October is National Cyber Security Awareness Month and it is an opportunity to engage public and private sector stakeholders – especially the general public – to create a safe, secure, and resilient cyber environment. Everyone has to play a role in cybersecurity. Constantly evolving cyber threats require the engagement of the entire nation — from government and law enforcement to the private sector and most importantly, the public.

Protecting Your Privacy While Using Public Computers & Wi-Fi

Access to public computers in libraries is convenient and a great resource for library users. Before you
use the Internet, the first step is to STOP. THINK. CONNECT. Take time to understand the risks and learn
how to spot potential problems. Take a moment to be certain the path ahead is clear and watch for
warning signs. Enjoy the Internet with greater confidence, knowing you've taken the right steps to
safeguard and protect your privacy while using a public computer.


  • Delete your browsing history: Simply use the browser tools available to delete your cookies and history
    when you are finished using a public computer. This will help to maintain your privacy and keep your information more secure.

  • Log out: Anyone can access public computers. Close all browser tabs and log out of your accounts (some computers do this automatically but it is good to confirm). You wouldn’t want just anyone to have access to your personal information and accounts.

  • Remember me NOT: Make sure the “remember me” function is not enabled on a public computer.


  • Look for the “s”: Make sure sites are security enabled. Look for web addresses with "https://" or "shttp://", which means the site takes extra measures to help secure your information.  "Http://" is not secure.

  • Get savvy about Wi‐Fi hotspots: To protect your privacy, do not conduct personal transactions on Wi‐Fi hotspots or public computers that request sensitive information such as bank account information, home address or your social security number. Wait to conduct these transactions on a private home computer.

  • When in doubt, throw it out: Links in email, tweets, posts, and online advertising are often the way cybercriminals compromise your computer. If it looks suspicious, even if you know the source, it's best to delete or if appropriate, mark as junk email.



  • Keep security software current: Having the latest security software, web browser, and operating system are the best defenses against viruses, malware, and other online threats.

  • Automate software updates: Many software programs will automatically connect and update to defend against known risks. Turn on automatic updates if that's an available option.

  • Protect all devices that connect to the Internet: Along with computers, smart phones, gaming systems, and other web-enabled devices also need protection from viruses and malware.

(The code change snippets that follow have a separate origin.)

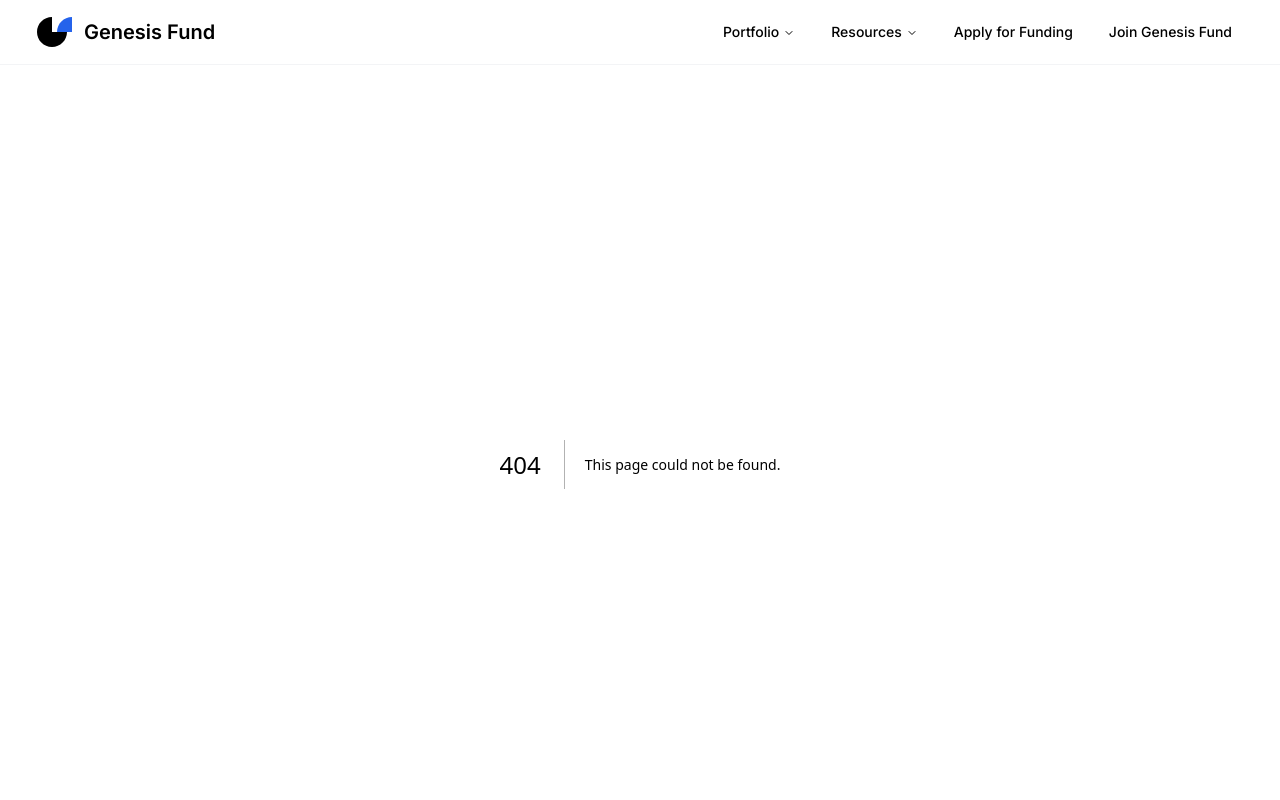
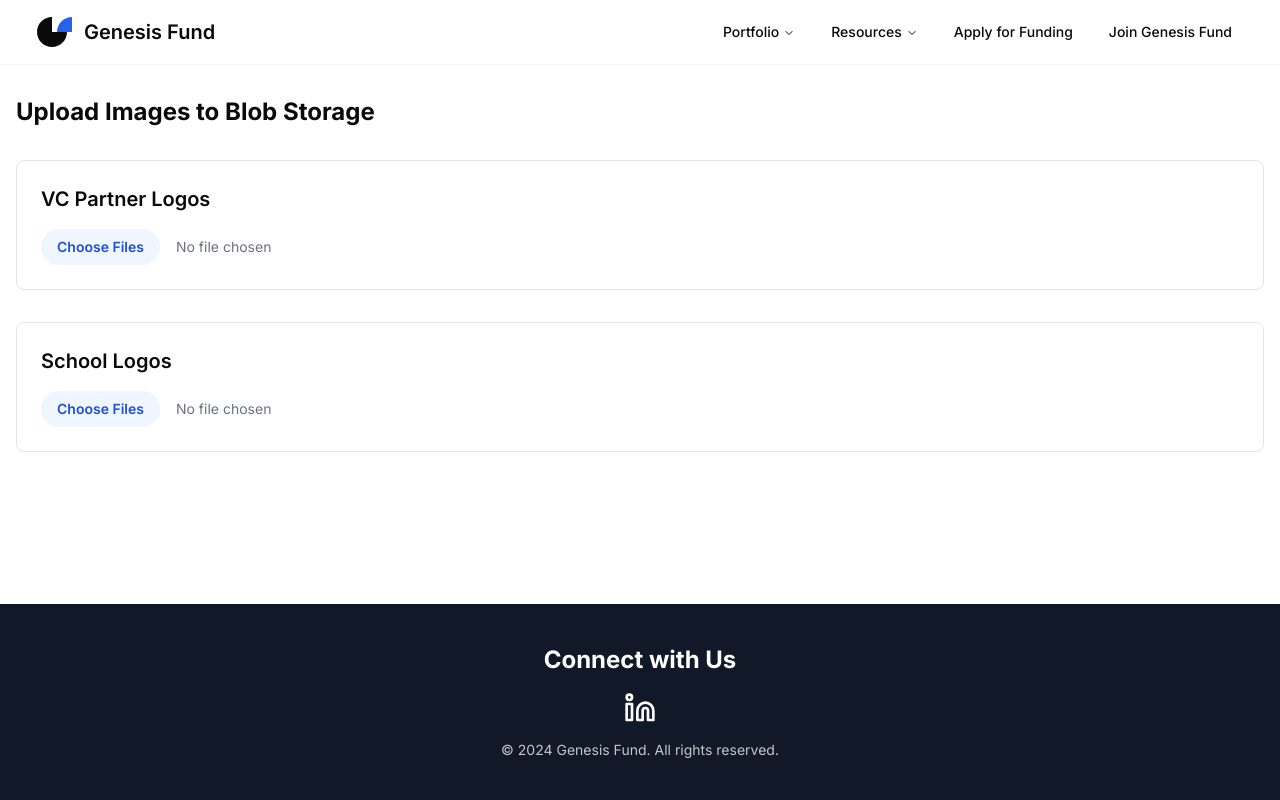
Before and after one commit to BenGardiner18/genesisfundwebsite, a Next.js app: page /upload in a window 1280 px wide. Before the commit this address had no page. Shown: the top 800 px of the page. Built offline with nearby package versions, Linux system fonts and the light colour scheme.

Commit message:
storage images

```diff
--- /dev/null
+++ b/app/(pages)/upload/page.tsx
@@ -0,0 +1,86 @@
+'use client';
+
+import { useState } from 'react';
+import { uploadImages } from '@/utils/blob';
+
+export default function UploadPage() {
+  const [uploading, setUploading] = useState(false);
+  const [urls, setUrls] = useState<string[]>([]);
+
+  const handleUpload = async (e: React.ChangeEvent<HTMLInputElement>, folder: string) => {
+    if (!e.target.files?.length) return;
+
+    setUploading(true);
+    try {
+      const files = Array.from(e.target.files);
+      const uploadedUrls = await uploadImages(files, folder);
+      setUrls(prev => [...prev, ...uploadedUrls]);
+    } catch (error) {
+      console.error('Upload failed:', error);
+      alert('Upload failed. Please try again.');
+    } finally {
+      setUploading(false);
+    }
+  };
+
+  return (
+    <div className="container mx-auto px-4 py-8">
+      <h1 className="text-2xl font-bold mb-8">Upload Images to Blob Storage</h1>
+
+      <div className="space-y-8">
+        <div className="p-6 border rounded-lg">
+          <h2 className="text-xl font-semibold mb-4">VC Partner Logos</h2>
+          <input
+            type="file"
+            accept="image/*"
+            multiple
+            onChange={(e) => handleUpload(e, 'vcs')}
+            disabled={uploading}
+            className="block w-full text-sm text-gray-500
+              file:mr-4 file:py-2 file:px-4
+              file:rounded-full file:border-0
+              file:text-sm file:font-semibold
+              file:bg-blue-50 file:text-blue-700
+              hover:file:bg-blue-100"
+          />
+        </div>
+
+        <div className="p-6 border rounded-lg">
+          <h2 className="text-xl font-semibold mb-4">School Logos</h2>
+          <input
+            type="file"
+            accept="image/*"
+            multiple
+            onChange={(e) => handleUpload(e, 'schools')}
+            disabled={uploading}
+            className="block w-full text-sm text-gray-500
+              file:mr-4 file:py-2 file:px-4
+              file:rounded-full file:border-0
+              file:text-sm file:font-semibold
+              file:bg-blue-50 file:text-blue-700
+              hover:file:bg-blue-100"
+          />
+        </div>
+
+        {uploading && (
+          <div className="text-blue-600">
+            Uploading...
+          </div>
+        )}
+
+        {urls.length > 0 && (
+          <div className="p-6 border rounded-lg">
+            <h2 className="text-xl font-semibold mb-4">Uploaded URLs</h2>
+            <ul className="space-y-2">
+              {urls.map((url, index) => (
+                <li key={index} className="text-sm text-gray-600">
+                  {url}
+                </li>
+              ))}
+            </ul>
+          </div>
+        )}
+      </div>
+    </div>
+  );
+}
--- a/components/sections/Partners.tsx
+++ b/components/sections/Partners.tsx
@@ -3,52 +3,52 @@ import Image from "next/image";
 const partners = [
   {
     name: "1984 Ventures",
-    logo: "/vcs/1984.jpeg",
+    logo: "https://pngqgrcukfipqmvx.public.blob.vercel-storage.com/Images/VCs/1984-wIt79pZtjU97mCEQAyPU99gz9Y04sF.jpeg",
     link: "https://www.1984.vc/"
   },
   {
     name: "Afore Capital",
-    logo: "/vcs/afore.webp",
+    logo: "https://pngqgrcukfipqmvx.public.blob.vercel-storage.com/Images/VCs/afore-TtfZRRttXNMzeJ6ym3gmK4DBFuLYIZ.webp",
     link: "https://afore.vc/"
   },
   {
-    name: "House of First",
-    logo: "/vcs/hof.webp",
-    link: "https://www.hof.vc/"
+    name: "HOF Capital",
+    logo: "https://pngqgrcukfipqmvx.public.blob.vercel-storage.com/Images/VCs/hof-9Ckig0fIebcDqLqLWEZTWf9QFsQMxq.webp",
+    link: "https://hofcapital.com/"
   },
   {
     name: "Link Ventures",
-    logo: "/vcs/link.png",
+    logo: "https://pngqgrcukfipqmvx.public.blob.vercel-storage.com/Images/VCs/link-KrwWAGNEB9gNPs4MenFMpdAqll2v6q.png",
     link: "https://www.linkventures.com/"
   },
   {
     name: "Olive Tree Capital",
-    logo: "/vcs/olivetree.jpg",
-    link: "https://www.olivetreecap.com/"
+    logo: "https://pngqgrcukfipqmvx.public.blob.vercel-storage.com/Images/VCs/olivetree-BIoGPuCDJafeZAL67NqhGKwuuCX00m.jpg",
+    link: "https://www.olivetreecapital.com/"
   },
   {
     name: "Underscore VC",
-    logo: "/vcs/underscore.jpg",
+    logo: "https://pngqgrcukfipqmvx.public.blob.vercel-storage.com/Images/VCs/underscore-4GRC8ih70xAfuXtOZWLptdTf4h0vNk.jpg",
     link: "https://underscore.vc/"
   },
   {
     name: "Laconia",
-    logo: "/vcs/laconia.png",
-    link: "https://www.laconia.vc/"
+    logo: "https://pngqgrcukfipqmvx.public.blob.vercel-storage.com/Images/VCs/laconia-YXIgP4P1fyRylp8oVs5yMvfHJD0aje.png",
+    link: "https://www.laconiacapitalgroup.com/"
   },
   {
     name: "New Era Capital",
-    logo: "/vcs/newera.jpeg",
-    link: "https://www.neweracap.com/"
+    logo: "https://pngqgrcukfipqmvx.public.blob.vercel-storage.com/Images/VCs/newera-h85dPihxX9MjMxRPzLnnEoX2hhQ3sl.jpeg",
+    link: "https://www.neweraventures.com/"
   },
   {
     name: "Glasswing Ventures",
-    logo: "/vcs/glasswing.jpg",
-    link: "https://www.glasswing.com/"
+    logo: "https://pngqgrcukfipqmvx.public.blob.vercel-storage.com/Images/VCs/glasswing-bNjiOuUVm27HGbpOECX3LiO7WZAy9k.jpg",
+    link: "https://glasswing.vc/"
   },
   {
     name: "Techstars",
-    logo: "/vcs/techstars.png",
+    logo: "https://pngqgrcukfipqmvx.public.blob.vercel-storage.com/Images/VCs/techstars-btWMO3laZkJBhqcDjovV9ZxnyAyzsp.png",
     link: "https://www.techstars.com/"
   }
 ];
--- a/components/sections/Schools.tsx
+++ b/components/sections/Schools.tsx
@@ -9,62 +9,62 @@ interface School {
 const schools: School[] = [
   {
     name: 'Harvard University',
-    logo: '/schools/harvard.png',
+    logo: "https://pngqgrcukfipqmvx.public.blob.vercel-storage.com/Images/Universities/harvard-zqjFK53RJr8pw5wugURRXvTuDyWf8p.png",
     website: 'https://www.harvard.edu'
   },
   {
     name: 'MIT',
-    logo: '/schools/mit.png',
+    logo: "https://pngqgrcukfipqmvx.public.blob.vercel-storage.com/Images/Universities/mit-GRcbzBWlcJhRAcwtXYqA6x0251A0gQ.png",
     website: 'https://www.mit.edu'
   },
   {
     name: 'Boston University',
-    logo: '/schools/bu.png',
+    logo: "https://pngqgrcukfipqmvx.public.blob.vercel-storage.com/Images/Universities/bu-odzsUfBRq342dd7ljmzuM42rpP5Z1U.png",
     website: 'https://www.bu.edu'
   },
   {
     name: 'Northeastern University',
-    logo: '/schools/northeastern.png',
+    logo: "https://pngqgrcukfipqmvx.public.blob.vercel-storage.com/Images/Universities/northeastern-b8w4G9wTEge81uyAkkN59i0oC5qtiP.png",
     website: 'https://www.northeastern.edu'
   },
   {
     name: 'Tufts University',
-    logo: '/schools/tufts.png',
+    logo: 'https://pngqgrcukfipqmvx.public.blob.vercel-storage.com/Images/Universities/tufts-5rUmBvJajCi3n3qe2HSDb5GfgM35rp.png',
     website: 'https://www.tufts.edu'
   },
   {
     name: 'Boston College',
-    logo: '/schools/bc.png',
+    logo: "https://pngqgrcukfipqmvx.public.blob.vercel-storage.com/Images/Universities/bc-aHO1szrLF6f3LhPs0sqzcAE8fnSt5i.png",
     website: 'https://www.bc.edu'
   },
   {
     name: 'Babson College',
-    logo: '/schools/babson.png',
+    logo: 'https://pngqgrcukfipqmvx.public.blob.vercel-storage.com/Images/Universities/babson-XCeTkJjSx1cvBL7VdjzLDLo4Zz8IM4.png',
     website: 'https://www.babson.edu'
   },
   {
     name: 'Emerson College',
-    logo: '/schools/emerson.png',
+    logo: 'https://pngqgrcukfipqmvx.public.blob.vercel-storage.com/Images/Universities/emerson-LMkdVA9A8u0m3Csih7cDG5b5f6ppzd.png',
     website: 'https://www.emerson.edu'
   },
   {
     name: 'Brandeis University',
-    logo: '/schools/brandeis.png',
+    logo: "https://pngqgrcukfipqmvx.public.blob.vercel-storage.com/Images/Universities/brandeis-WcjSFpfRh1xQZ6u63H4kcTkK2UV3WU.png",
     website: 'https://www.brandeis.edu'
   },
   {
     name: 'WPI',
-    logo: '/schools/wpi.png',
+    logo: 'https://pngqgrcukfipqmvx.public.blob.vercel-storage.com/Images/Universities/wpi-foK7NxFxd23DYzmOMiAQuok3Bx6BNc.png',
     website: 'https://www.wpi.edu'
   },
   {
     name: 'Suffolk University',
-    logo: '/schools/suffolk.png',
+    logo: 'https://pngqgrcukfipqmvx.public.blob.vercel-storage.com/Images/Universities/suffolk-V9AqABZa1KnIOD3R9XxFRYctZwlbkh.png',
     website: 'https://www.suffolk.edu'
   },
   {
     name: 'UMass Boston',
-    logo: '/schools/umb.png',
+    logo: 'https://pngqgrcukfipqmvx.public.blob.vercel-storage.com/Images/Universities/umb-VQ58XXjwgVf0FVmGlue188duFn1FsD.png',
     website: 'https://www.umb.edu'
   }
 ];
--- a/next.config.js
+++ b/next.config.js
@@ -5,7 +5,8 @@ const nextConfig = {
     ignoreDuringBuilds: true,
   },
   images: {
-    domains: ['images.unsplash.com'],
+    domains: ['images.unsplash.com', 'pngqgrcukfipqmvx.public.blob.vercel-storage.com'],
+    unoptimized: true,
   },
   devIndicators: {
     autoPrerender: false,
--- a/package.json
+++ b/package.json
@@ -44,6 +44,7 @@
     "@types/react-dom": "18.2.7",
     "@upstash/redis": "^1.34.4",
     "@vercel/analytics": "^1.5.0",
+    "@vercel/blob": "^0.27.1",
     "@vercel/kv": "^3.0.0",
     "@vercel/speed-insights": "^1.2.0",
     "autoprefixer": "10.4.15",
--- /dev/null
+++ b/utils/blob.ts
@@ -0,0 +1,21 @@
+import { put } from "@vercel/blob";
+
+export async function uploadImage(file: File, folder: string) {
+  try {
+    const { url } = await put(`${folder}/${file.name}`, file, {
+      access: 'public',
+      addRandomSuffix: false // Keep original filename
+    });
+    return url;
+  } catch (error) {
+    console.error('Error uploading to blob storage:', error);
+    throw error;
+  }
+}
+
+export async function uploadImages(files: File[], folder: string) {
+  const results = await Promise.all(
+    files.map(file => uploadImage(file, folder))
+  );
+  return results;
+}
```
Also changed, not shown: 2 other files (tests, documents, lock files or other folders).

  • Plug & scan: “USBs” and other external devices can be infected by viruses and malware. Use your security software to scan them.


  • Secure your accounts: Ask for protection beyond passwords. Many account providers now offer additional ways for you verify who you are before you conduct business on that site.
  • Make passwords long and strong: Combine capital and lowercase letters with numbers and symbols to create a more secure password.
  • Unique account, unique password: Separate passwords for every account helps to thwart cybercriminals.
  • Write it down and keep it safe: Everyone can forget a password. Keep a list that's stored in a safe, secure place away from your computer.
  • Own your online presence: When available, set the privacy and security settings on websites to your comfort level for information sharing. It’s ok to limit how and with whom you share information.



City of Calabasas © 2017